● **TASK DETAILS**
Output all the records word for word. Drop the pictures.
* * * * *
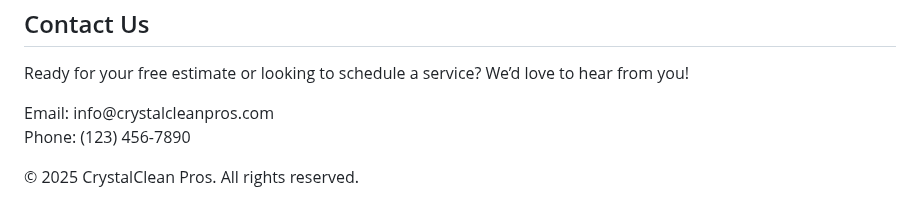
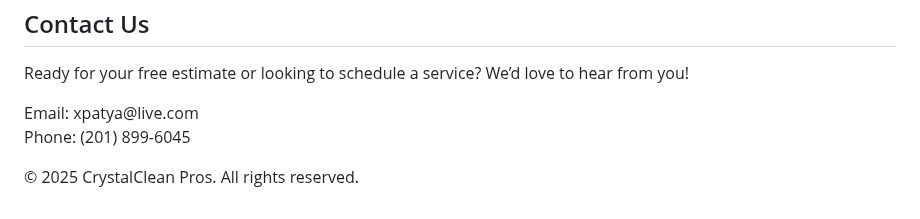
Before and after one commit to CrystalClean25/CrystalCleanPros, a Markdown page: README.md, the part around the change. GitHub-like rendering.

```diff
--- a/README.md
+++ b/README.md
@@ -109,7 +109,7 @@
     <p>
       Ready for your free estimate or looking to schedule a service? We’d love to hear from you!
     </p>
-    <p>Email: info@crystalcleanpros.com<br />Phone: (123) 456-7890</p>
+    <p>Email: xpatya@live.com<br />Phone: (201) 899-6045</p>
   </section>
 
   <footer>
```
* * * * *
● **ANSWER TO THE EXERCISE**
Before and after one commit to CrystalClean25/CrystalCleanPros, a Markdown page: README.md, the part around the change. GitHub-like rendering.

```diff
--- a/README.md
+++ b/README.md
@@ -109,7 +109,7 @@
     <p>
       Ready for your free estimate or looking to schedule a service? We’d love to hear from you!
     </p>
-    <p>Email: info@crystalcleanpros.com<br />Phone: (123) 456-7890</p>
+    <p>Email: xpatya@live.com<br />Phone: (201) 899-6045</p>
   </section>
 
   <footer>
```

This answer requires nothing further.